In all matters of serious moral judgment, the original Church taught (to summarize from the Catechism of The Roman Catholic Church, link) that we should seek wise counsel (from one or more persons well-versed in Biblical languages and culture, literary interpretation, Scriptural study, etc) and examine an issue from all sides and in every intellectual field (historical, philosophical, social, psychological, theological, scientific,etc). God gave us brains and the collective gifts of humanity to USE. Then we should pray long and thoroughly (most especially that God’s will be done and with an open ear to the echoed answer of the Spirit from at least 2 entirely different sources lest we be deceived in our haste). Finally, we are obligated to act in accord with OUR conscience even if our actions would be in conflict with “official teachings” because ultimately we are responsible for our own salvation (link). On the topic of evangelizing, this has been an ongoing process for me.

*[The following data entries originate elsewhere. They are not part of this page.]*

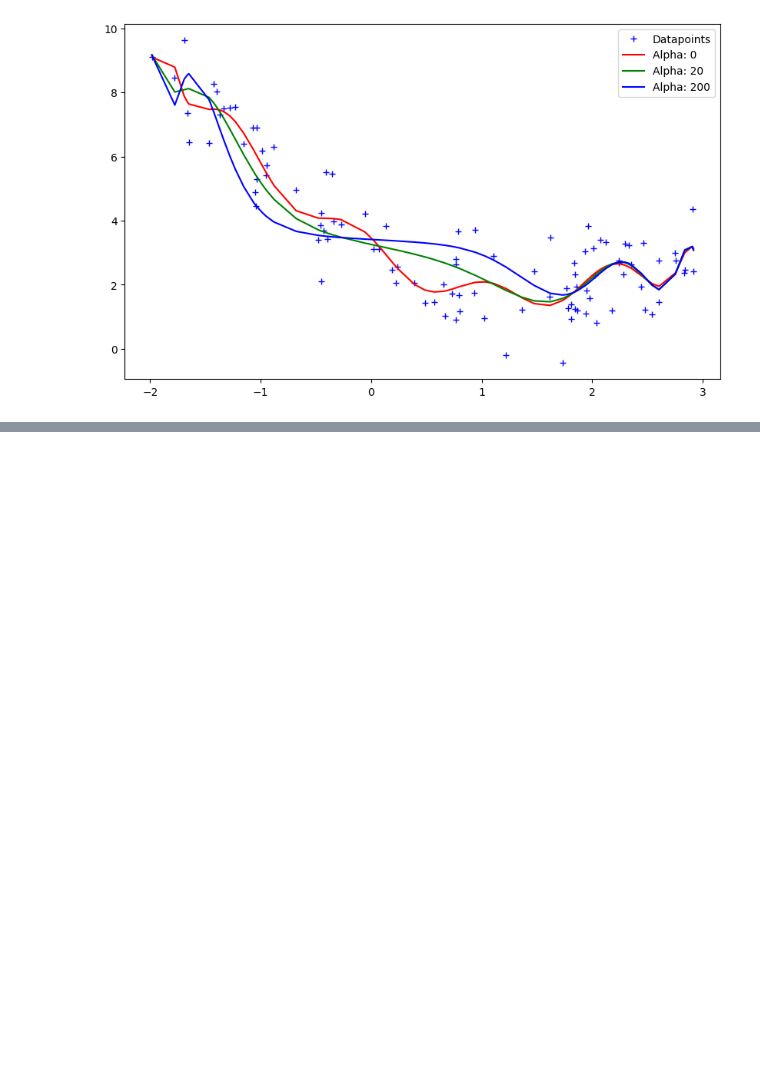
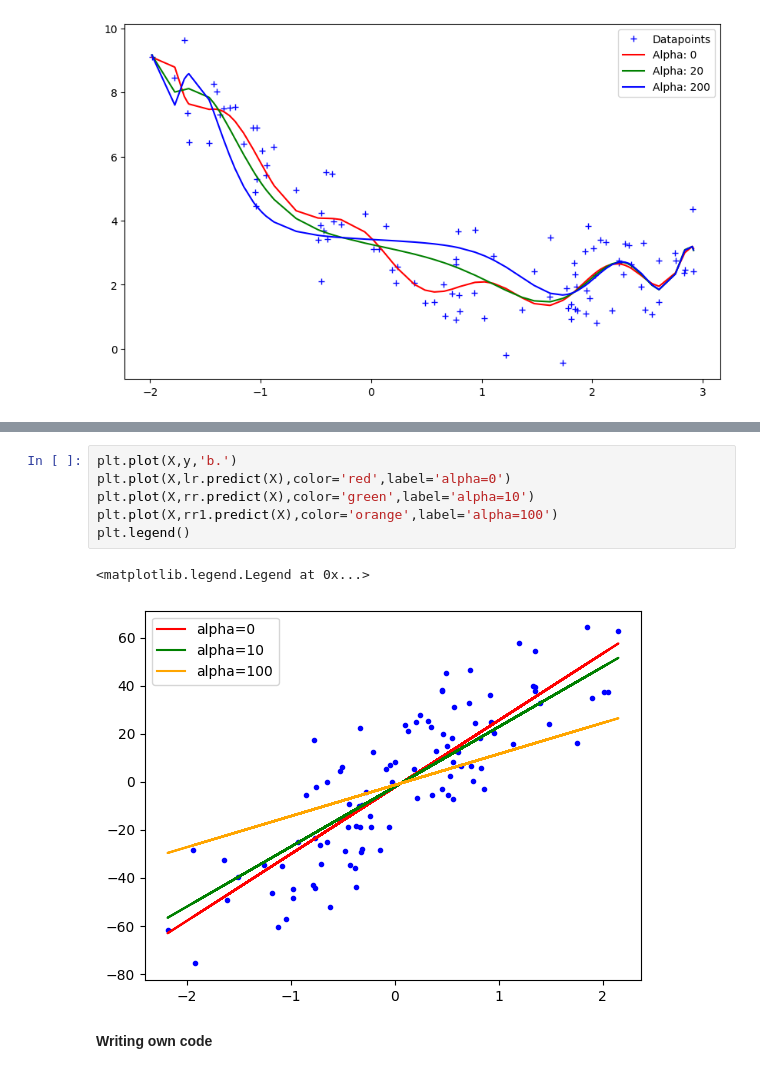
Before and after one commit to Avit-hodibu/Regression, a Jupyter notebook: Bias_variance.ipynb, the cells around one changed output, grey strips where cells are left out. Saved outputs shown, nothing was run; the diff lists cells and outputs as text; blank space fills up the shorter version.

```diff
--- a/Bias_variance.ipynb
+++ b/Bias_variance.ipynb
@@ -133,0 +182,11 @@ plt.show()
+# %%
+plt.plot(X,y,'b.')
+plt.plot(X,lr.predict(X),color='red',label='alpha=0')
+plt.plot(X,rr.predict(X),color='green',label='alpha=10')
+plt.plot(X,rr1.predict(X),color='orange',label='alpha=100')
+plt.legend()
+# %% [output]
+<matplotlib.legend.Legend at 0x...>
+[figure, added]
+# %% [markdown]
+**Writing own code**
```
Also changed, not shown: parts of 17 cells of this notebook.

I’d like to share some seemingly disconnected but relevant truths revealed to me in prayer, study, and conversation with counsel on the topic at hand. Love and hate cannot coexist. Temptation does not foreshadow sin; it merely warns of it’s potential presence. A Jewish philosopher (link) taught the Golden Rule this way, “Do NOT do onto others what you do NOT want done onto you.” In matters of morality, majority does not rule. I cannot consciously hate in word or deed because it conflicts with the Truth of Love.

So, because Christianity makes sense to me and It’s teachings are what my conscience most often leads me to profess and follow, I am bound by my conscience to spread the Good News for my own salvation. But I am committed to letting my “speech” begin with acts of love and then continue, as opportunity allows, by relating the example of Jesus the Christ. I believe that the Truth will make itself known to whomever answers the door. Somebody’s knocking. Will you let Him in?